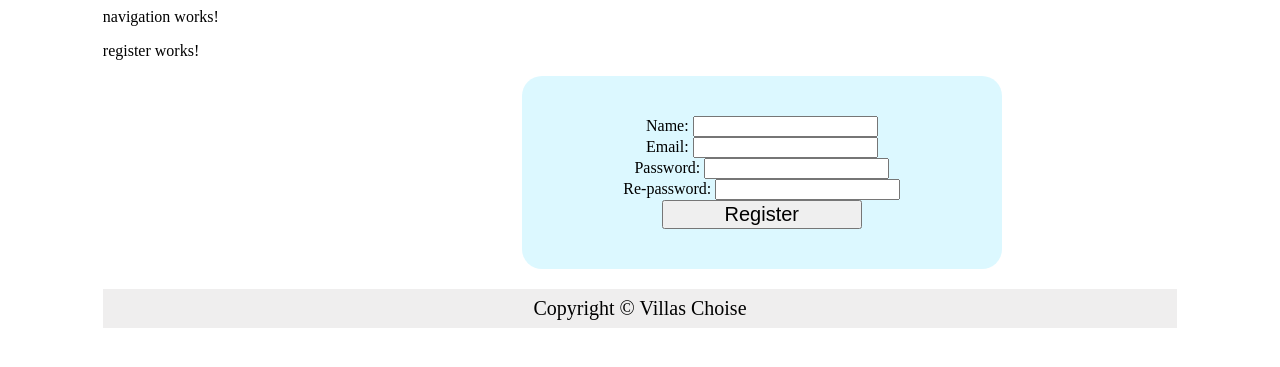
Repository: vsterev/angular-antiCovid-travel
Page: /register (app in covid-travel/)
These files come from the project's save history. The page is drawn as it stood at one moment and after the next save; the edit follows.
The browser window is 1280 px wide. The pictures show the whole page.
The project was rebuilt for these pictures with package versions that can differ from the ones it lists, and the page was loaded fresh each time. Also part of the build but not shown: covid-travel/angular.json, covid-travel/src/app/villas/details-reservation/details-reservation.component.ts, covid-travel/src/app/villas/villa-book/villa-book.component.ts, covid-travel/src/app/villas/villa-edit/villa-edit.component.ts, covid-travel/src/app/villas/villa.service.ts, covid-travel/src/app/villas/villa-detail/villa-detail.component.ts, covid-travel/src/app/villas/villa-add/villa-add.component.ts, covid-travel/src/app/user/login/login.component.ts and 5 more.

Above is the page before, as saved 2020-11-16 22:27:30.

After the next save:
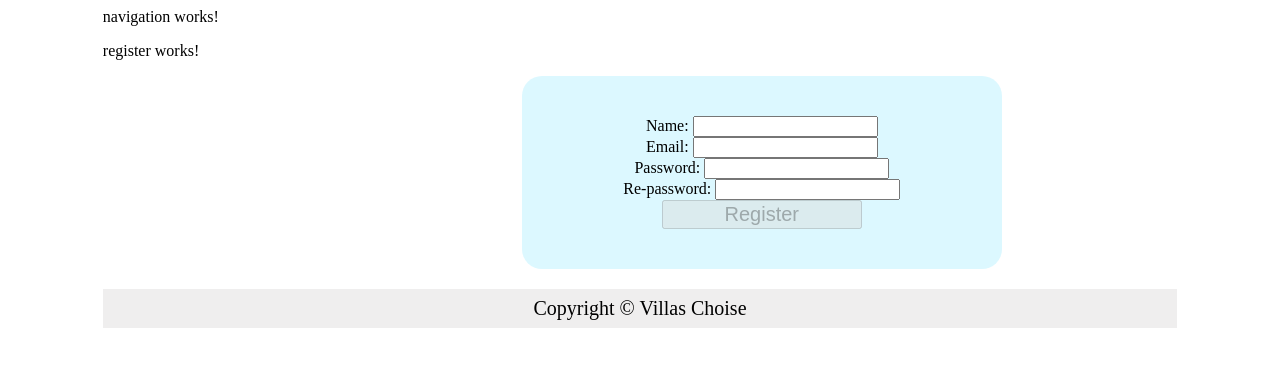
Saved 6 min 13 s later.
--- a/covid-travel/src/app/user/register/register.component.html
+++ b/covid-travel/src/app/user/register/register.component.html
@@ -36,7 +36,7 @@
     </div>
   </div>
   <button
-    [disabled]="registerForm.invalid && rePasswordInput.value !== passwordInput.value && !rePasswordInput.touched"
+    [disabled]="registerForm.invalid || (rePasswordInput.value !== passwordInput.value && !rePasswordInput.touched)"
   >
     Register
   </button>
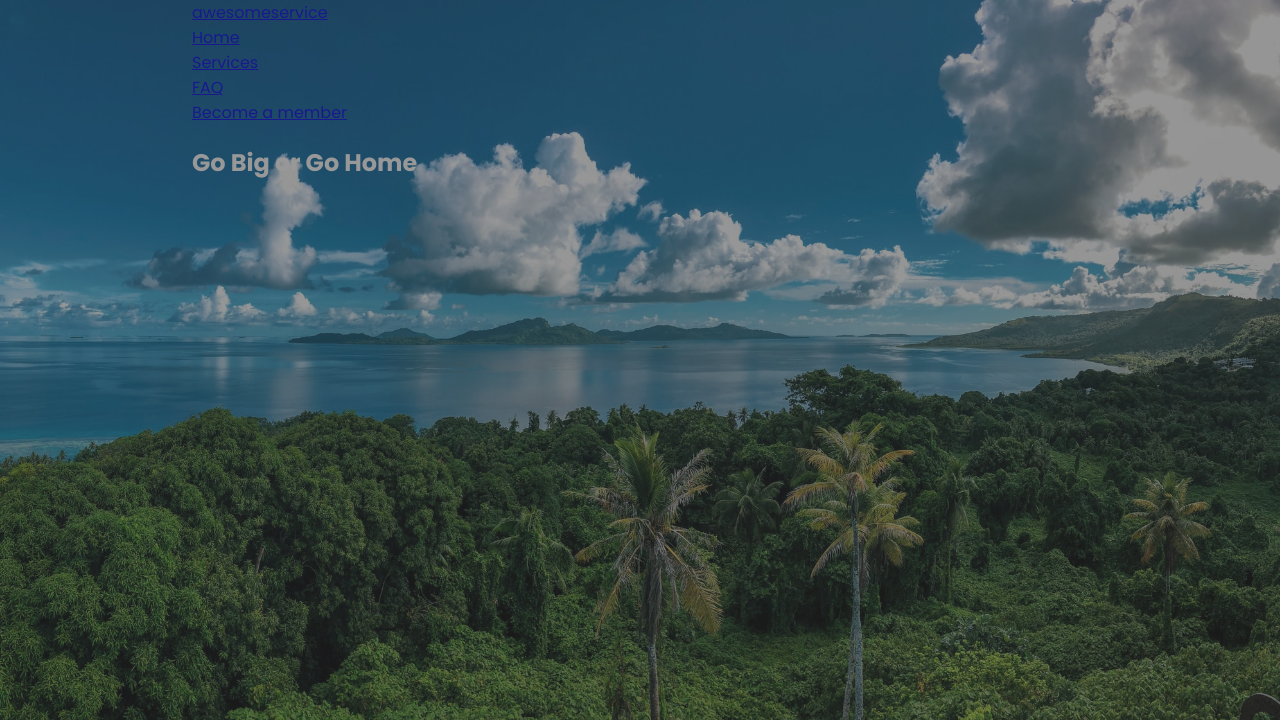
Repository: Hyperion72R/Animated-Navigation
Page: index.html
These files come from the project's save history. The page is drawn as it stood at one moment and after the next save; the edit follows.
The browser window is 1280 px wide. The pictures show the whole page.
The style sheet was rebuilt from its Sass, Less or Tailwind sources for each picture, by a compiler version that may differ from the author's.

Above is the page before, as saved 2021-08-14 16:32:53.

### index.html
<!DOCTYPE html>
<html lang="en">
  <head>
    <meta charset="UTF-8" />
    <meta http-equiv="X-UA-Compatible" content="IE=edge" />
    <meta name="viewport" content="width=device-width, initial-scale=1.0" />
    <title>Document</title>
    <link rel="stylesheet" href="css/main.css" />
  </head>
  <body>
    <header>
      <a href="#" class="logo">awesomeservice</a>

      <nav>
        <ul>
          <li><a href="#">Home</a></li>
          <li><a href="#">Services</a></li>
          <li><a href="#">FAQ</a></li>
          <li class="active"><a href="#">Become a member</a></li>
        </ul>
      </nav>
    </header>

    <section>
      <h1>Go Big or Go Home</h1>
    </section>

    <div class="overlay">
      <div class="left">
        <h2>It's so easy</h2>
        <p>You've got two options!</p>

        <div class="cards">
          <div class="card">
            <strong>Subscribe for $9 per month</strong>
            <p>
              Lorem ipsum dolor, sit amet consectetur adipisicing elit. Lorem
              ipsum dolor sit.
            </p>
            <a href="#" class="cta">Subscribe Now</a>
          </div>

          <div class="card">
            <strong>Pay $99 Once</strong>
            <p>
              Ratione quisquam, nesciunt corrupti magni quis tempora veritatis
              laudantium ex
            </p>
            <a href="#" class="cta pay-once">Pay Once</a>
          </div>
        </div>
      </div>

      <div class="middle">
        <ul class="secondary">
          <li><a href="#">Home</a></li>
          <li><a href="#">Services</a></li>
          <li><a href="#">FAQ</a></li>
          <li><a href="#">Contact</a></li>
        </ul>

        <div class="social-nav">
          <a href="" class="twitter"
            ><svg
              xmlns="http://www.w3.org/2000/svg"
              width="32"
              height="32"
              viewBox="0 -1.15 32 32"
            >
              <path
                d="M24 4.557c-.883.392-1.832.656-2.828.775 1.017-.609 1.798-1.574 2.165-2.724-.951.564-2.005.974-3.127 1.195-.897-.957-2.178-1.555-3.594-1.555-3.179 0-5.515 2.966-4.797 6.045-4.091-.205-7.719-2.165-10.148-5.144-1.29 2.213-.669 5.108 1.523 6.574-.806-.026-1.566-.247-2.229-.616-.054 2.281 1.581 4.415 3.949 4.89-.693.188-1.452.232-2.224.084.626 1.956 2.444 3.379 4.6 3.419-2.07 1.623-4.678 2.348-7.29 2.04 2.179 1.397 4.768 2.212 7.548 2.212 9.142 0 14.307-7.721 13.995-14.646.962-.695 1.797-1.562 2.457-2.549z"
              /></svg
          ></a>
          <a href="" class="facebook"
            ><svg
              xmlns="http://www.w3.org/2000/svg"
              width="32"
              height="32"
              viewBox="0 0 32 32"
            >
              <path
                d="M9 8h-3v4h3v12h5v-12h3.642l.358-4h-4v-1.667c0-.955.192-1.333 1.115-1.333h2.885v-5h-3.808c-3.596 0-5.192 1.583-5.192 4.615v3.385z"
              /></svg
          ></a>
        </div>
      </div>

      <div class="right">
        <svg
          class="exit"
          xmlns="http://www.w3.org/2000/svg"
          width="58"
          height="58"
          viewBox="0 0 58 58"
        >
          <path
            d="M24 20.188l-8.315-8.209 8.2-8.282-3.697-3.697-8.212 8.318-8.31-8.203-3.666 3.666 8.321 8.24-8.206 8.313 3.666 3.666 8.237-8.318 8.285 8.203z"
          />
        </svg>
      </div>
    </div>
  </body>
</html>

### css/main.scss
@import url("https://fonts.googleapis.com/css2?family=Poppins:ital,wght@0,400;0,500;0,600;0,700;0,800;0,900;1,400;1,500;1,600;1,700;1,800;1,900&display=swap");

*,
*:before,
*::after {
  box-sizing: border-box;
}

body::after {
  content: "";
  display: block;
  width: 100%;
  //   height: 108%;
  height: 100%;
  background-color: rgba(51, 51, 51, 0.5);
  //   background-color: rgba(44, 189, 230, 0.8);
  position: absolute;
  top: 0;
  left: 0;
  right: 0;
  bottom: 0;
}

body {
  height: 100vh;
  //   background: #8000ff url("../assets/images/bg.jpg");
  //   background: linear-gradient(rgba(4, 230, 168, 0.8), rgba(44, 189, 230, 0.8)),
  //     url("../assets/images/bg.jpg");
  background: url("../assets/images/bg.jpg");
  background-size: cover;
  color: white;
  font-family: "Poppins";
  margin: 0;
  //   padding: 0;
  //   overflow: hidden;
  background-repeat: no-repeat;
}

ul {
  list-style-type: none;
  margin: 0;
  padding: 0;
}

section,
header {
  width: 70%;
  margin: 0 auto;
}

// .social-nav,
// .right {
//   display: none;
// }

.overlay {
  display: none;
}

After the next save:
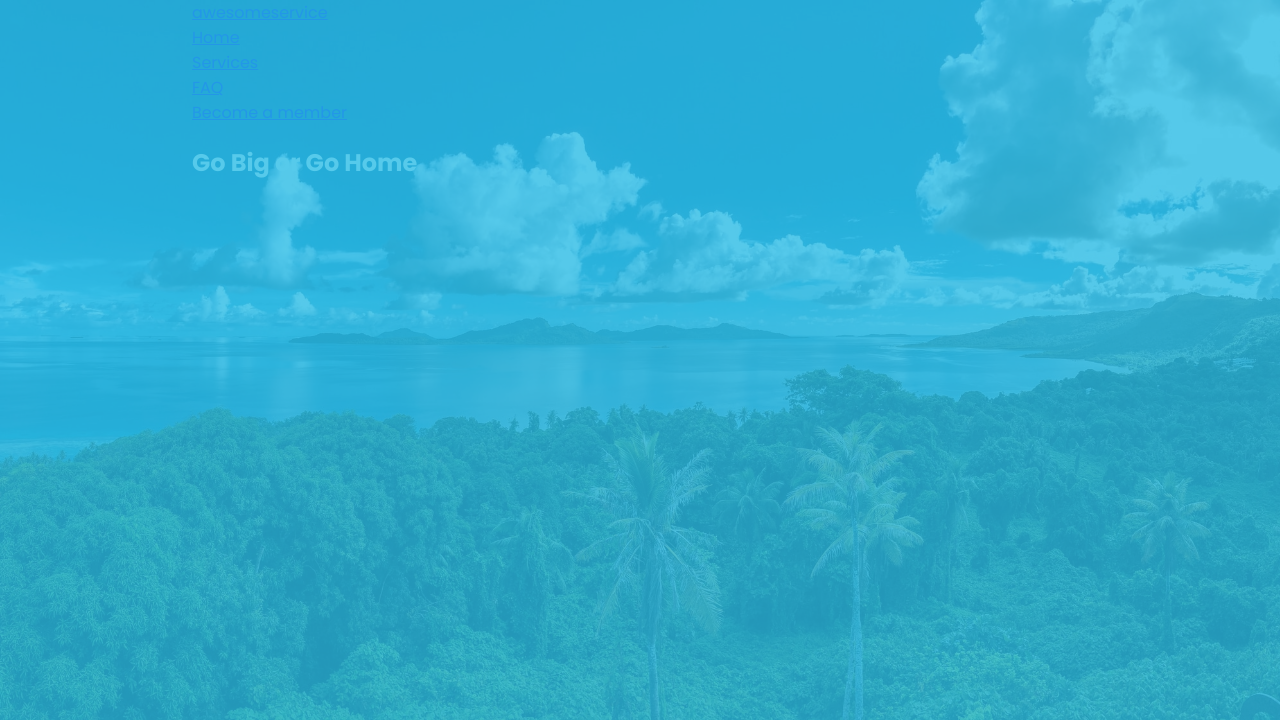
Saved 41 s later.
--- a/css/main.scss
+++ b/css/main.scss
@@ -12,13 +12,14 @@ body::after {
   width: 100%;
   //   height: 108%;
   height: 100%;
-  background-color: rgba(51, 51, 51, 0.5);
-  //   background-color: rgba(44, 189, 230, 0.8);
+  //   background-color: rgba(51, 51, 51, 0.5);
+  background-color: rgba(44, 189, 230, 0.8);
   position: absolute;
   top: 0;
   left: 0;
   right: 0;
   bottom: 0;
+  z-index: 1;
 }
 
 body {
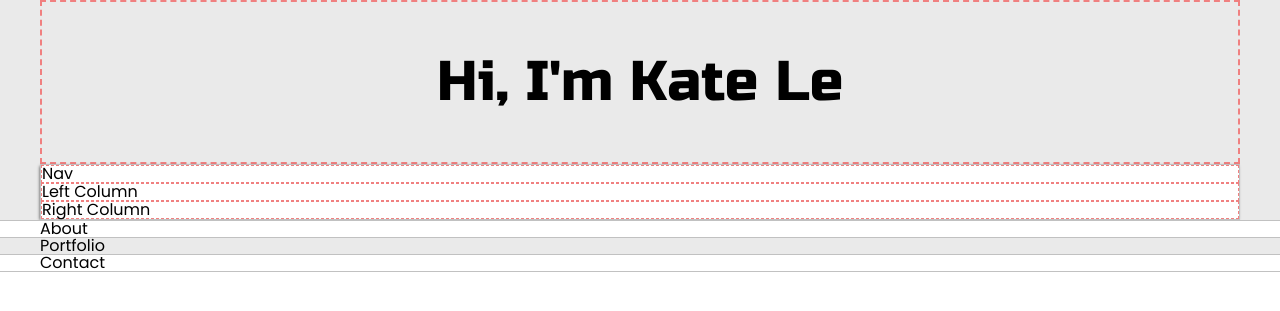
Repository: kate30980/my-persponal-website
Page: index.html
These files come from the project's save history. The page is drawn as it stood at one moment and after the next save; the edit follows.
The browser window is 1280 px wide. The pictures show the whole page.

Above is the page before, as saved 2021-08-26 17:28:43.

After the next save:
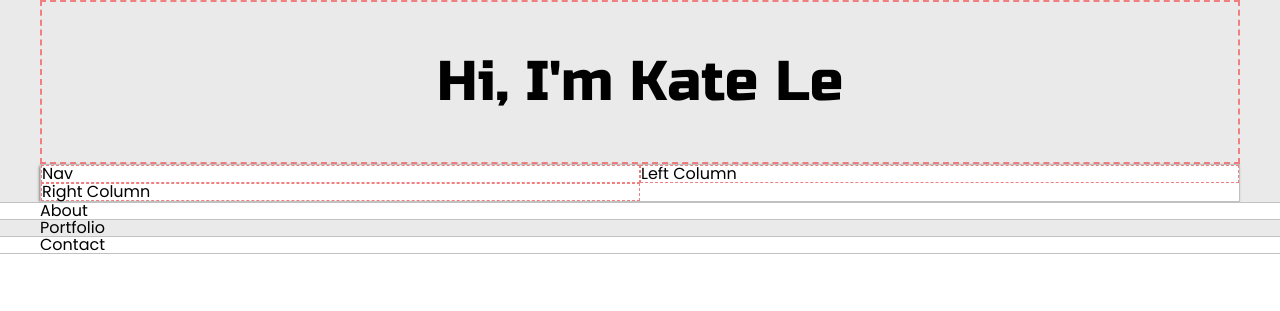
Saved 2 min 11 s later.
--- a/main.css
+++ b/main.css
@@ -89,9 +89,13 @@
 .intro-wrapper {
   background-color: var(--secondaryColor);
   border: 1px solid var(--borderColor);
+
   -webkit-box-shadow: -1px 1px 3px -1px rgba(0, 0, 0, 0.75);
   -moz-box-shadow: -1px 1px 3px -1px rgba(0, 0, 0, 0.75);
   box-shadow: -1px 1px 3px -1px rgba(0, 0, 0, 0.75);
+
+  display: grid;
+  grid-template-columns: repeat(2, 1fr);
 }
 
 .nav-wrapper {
= = =
▸ **Exercise description**: Leave out the images and copy every record above exactly.

▸ **Response to this task**:
Repository: vsterev/angular-antiCovid-travel
Page: /register (app in covid-travel/)
These files come from the project's save history. The page is drawn as it stood at one moment and after the next save; the edit follows.
The browser window is 1280 px wide. The pictures show the whole page.
The project was rebuilt for these pictures with package versions that can differ from the ones it lists, and the page was loaded fresh each time. Also part of the build but not shown: covid-travel/angular.json, covid-travel/src/app/villas/details-reservation/details-reservation.component.ts, covid-travel/src/app/villas/villa-book/villa-book.component.ts, covid-travel/src/app/villas/villa-edit/villa-edit.component.ts, covid-travel/src/app/villas/villa.service.ts, covid-travel/src/app/villas/villa-detail/villa-detail.component.ts, covid-travel/src/app/villas/villa-add/villa-add.component.ts, covid-travel/src/app/user/login/login.component.ts and 5 more.

Above is the page before, as saved 2020-11-16 22:27:30.

After the next save:
Saved 6 min 13 s later.
--- a/covid-travel/src/app/user/register/register.component.html
+++ b/covid-travel/src/app/user/register/register.component.html
@@ -36,7 +36,7 @@
     </div>
   </div>
   <button
-    [disabled]="registerForm.invalid && rePasswordInput.value !== passwordInput.value && !rePasswordInput.touched"
+    [disabled]="registerForm.invalid || (rePasswordInput.value !== passwordInput.value && !rePasswordInput.touched)"
   >
     Register
   </button>
Repository: Hyperion72R/Animated-Navigation
Page: index.html
These files come from the project's save history. The page is drawn as it stood at one moment and after the next save; the edit follows.
The browser window is 1280 px wide. The pictures show the whole page.
The style sheet was rebuilt from its Sass, Less or Tailwind sources for each picture, by a compiler version that may differ from the author's.

Above is the page before, as saved 2021-08-14 16:32:53.

### index.html
<!DOCTYPE html>
<html lang="en">
  <head>
    <meta charset="UTF-8" />
    <meta http-equiv="X-UA-Compatible" content="IE=edge" />
    <meta name="viewport" content="width=device-width, initial-scale=1.0" />
    <title>Document</title>
    <link rel="stylesheet" href="css/main.css" />
  </head>
  <body>
    <header>
      <a href="#" class="logo">awesomeservice</a>

      <nav>
        <ul>
          <li><a href="#">Home</a></li>
          <li><a href="#">Services</a></li>
          <li><a href="#">FAQ</a></li>
          <li class="active"><a href="#">Become a member</a></li>
        </ul>
      </nav>
    </header>

    <section>
      <h1>Go Big or Go Home</h1>
    </section>

    <div class="overlay">
      <div class="left">
        <h2>It's so easy</h2>
        <p>You've got two options!</p>

        <div class="cards">
          <div class="card">
            <strong>Subscribe for $9 per month</strong>
            <p>
              Lorem ipsum dolor, sit amet consectetur adipisicing elit. Lorem
              ipsum dolor sit.
            </p>
            <a href="#" class="cta">Subscribe Now</a>
          </div>

          <div class="card">
            <strong>Pay $99 Once</strong>
            <p>
              Ratione quisquam, nesciunt corrupti magni quis tempora veritatis
              laudantium ex
            </p>
            <a href="#" class="cta pay-once">Pay Once</a>
          </div>
        </div>
      </div>

      <div class="middle">
        <ul class="secondary">
          <li><a href="#">Home</a></li>
          <li><a href="#">Services</a></li>
          <li><a href="#">FAQ</a></li>
          <li><a href="#">Contact</a></li>
        </ul>

        <div class="social-nav">
          <a href="" class="twitter"
            ><svg
              xmlns="http://www.w3.org/2000/svg"
              width="32"
              height="32"
              viewBox="0 -1.15 32 32"
            >
              <path
                d="M24 4.557c-.883.392-1.832.656-2.828.775 1.017-.609 1.798-1.574 2.165-2.724-.951.564-2.005.974-3.127 1.195-.897-.957-2.178-1.555-3.594-1.555-3.179 0-5.515 2.966-4.797 6.045-4.091-.205-7.719-2.165-10.148-5.144-1.29 2.213-.669 5.108 1.523 6.574-.806-.026-1.566-.247-2.229-.616-.054 2.281 1.581 4.415 3.949 4.89-.693.188-1.452.232-2.224.084.626 1.956 2.444 3.379 4.6 3.419-2.07 1.623-4.678 2.348-7.29 2.04 2.179 1.397 4.768 2.212 7.548 2.212 9.142 0 14.307-7.721 13.995-14.646.962-.695 1.797-1.562 2.457-2.549z"
              /></svg
          ></a>
          <a href="" class="facebook"
            ><svg
              xmlns="http://www.w3.org/2000/svg"
              width="32"
              height="32"
              viewBox="0 0 32 32"
            >
              <path
                d="M9 8h-3v4h3v12h5v-12h3.642l.358-4h-4v-1.667c0-.955.192-1.333 1.115-1.333h2.885v-5h-3.808c-3.596 0-5.192 1.583-5.192 4.615v3.385z"
              /></svg
          ></a>
        </div>
      </div>

      <div class="right">
        <svg
          class="exit"
          xmlns="http://www.w3.org/2000/svg"
          width="58"
          height="58"
          viewBox="0 0 58 58"
        >
          <path
            d="M24 20.188l-8.315-8.209 8.2-8.282-3.697-3.697-8.212 8.318-8.31-8.203-3.666 3.666 8.321 8.24-8.206 8.313 3.666 3.666 8.237-8.318 8.285 8.203z"
          />
        </svg>
      </div>
    </div>
  </body>
</html>

### css/main.scss
@import url("https://fonts.googleapis.com/css2?family=Poppins:ital,wght@0,400;0,500;0,600;0,700;0,800;0,900;1,400;1,500;1,600;1,700;1,800;1,900&display=swap");

*,
*:before,
*::after {
  box-sizing: border-box;
}

body::after {
  content: "";
  display: block;
  width: 100%;
  //   height: 108%;
  height: 100%;
  background-color: rgba(51, 51, 51, 0.5);
  //   background-color: rgba(44, 189, 230, 0.8);
  position: absolute;
  top: 0;
  left: 0;
  right: 0;
  bottom: 0;
}

body {
  height: 100vh;
  //   background: #8000ff url("../assets/images/bg.jpg");
  //   background: linear-gradient(rgba(4, 230, 168, 0.8), rgba(44, 189, 230, 0.8)),
  //     url("../assets/images/bg.jpg");
  background: url("../assets/images/bg.jpg");
  background-size: cover;
  color: white;
  font-family: "Poppins";
  margin: 0;
  //   padding: 0;
  //   overflow: hidden;
  background-repeat: no-repeat;
}

ul {
  list-style-type: none;
  margin: 0;
  padding: 0;
}

section,
header {
  width: 70%;
  margin: 0 auto;
}

// .social-nav,
// .right {
//   display: none;
// }

.overlay {
  display: none;
}

After the next save:
Saved 41 s later.
--- a/css/main.scss
+++ b/css/main.scss
@@ -12,13 +12,14 @@ body::after {
   width: 100%;
   //   height: 108%;
   height: 100%;
-  background-color: rgba(51, 51, 51, 0.5);
-  //   background-color: rgba(44, 189, 230, 0.8);
+  //   background-color: rgba(51, 51, 51, 0.5);
+  background-color: rgba(44, 189, 230, 0.8);
   position: absolute;
   top: 0;
   left: 0;
   right: 0;
   bottom: 0;
+  z-index: 1;
 }
 
 body {
Repository: kate30980/my-persponal-website
Page: index.html
These files come from the project's save history. The page is drawn as it stood at one moment and after the next save; the edit follows.
The browser window is 1280 px wide. The pictures show the whole page.

Above is the page before, as saved 2021-08-26 17:28:43.

After the next save:
Saved 2 min 11 s later.
--- a/main.css
+++ b/main.css
@@ -89,9 +89,13 @@
 .intro-wrapper {
   background-color: var(--secondaryColor);
   border: 1px solid var(--borderColor);
+
   -webkit-box-shadow: -1px 1px 3px -1px rgba(0, 0, 0, 0.75);
   -moz-box-shadow: -1px 1px 3px -1px rgba(0, 0, 0, 0.75);
   box-shadow: -1px 1px 3px -1px rgba(0, 0, 0, 0.75);
+
+  display: grid;
+  grid-template-columns: repeat(2, 1fr);
 }
 
 .nav-wrapper {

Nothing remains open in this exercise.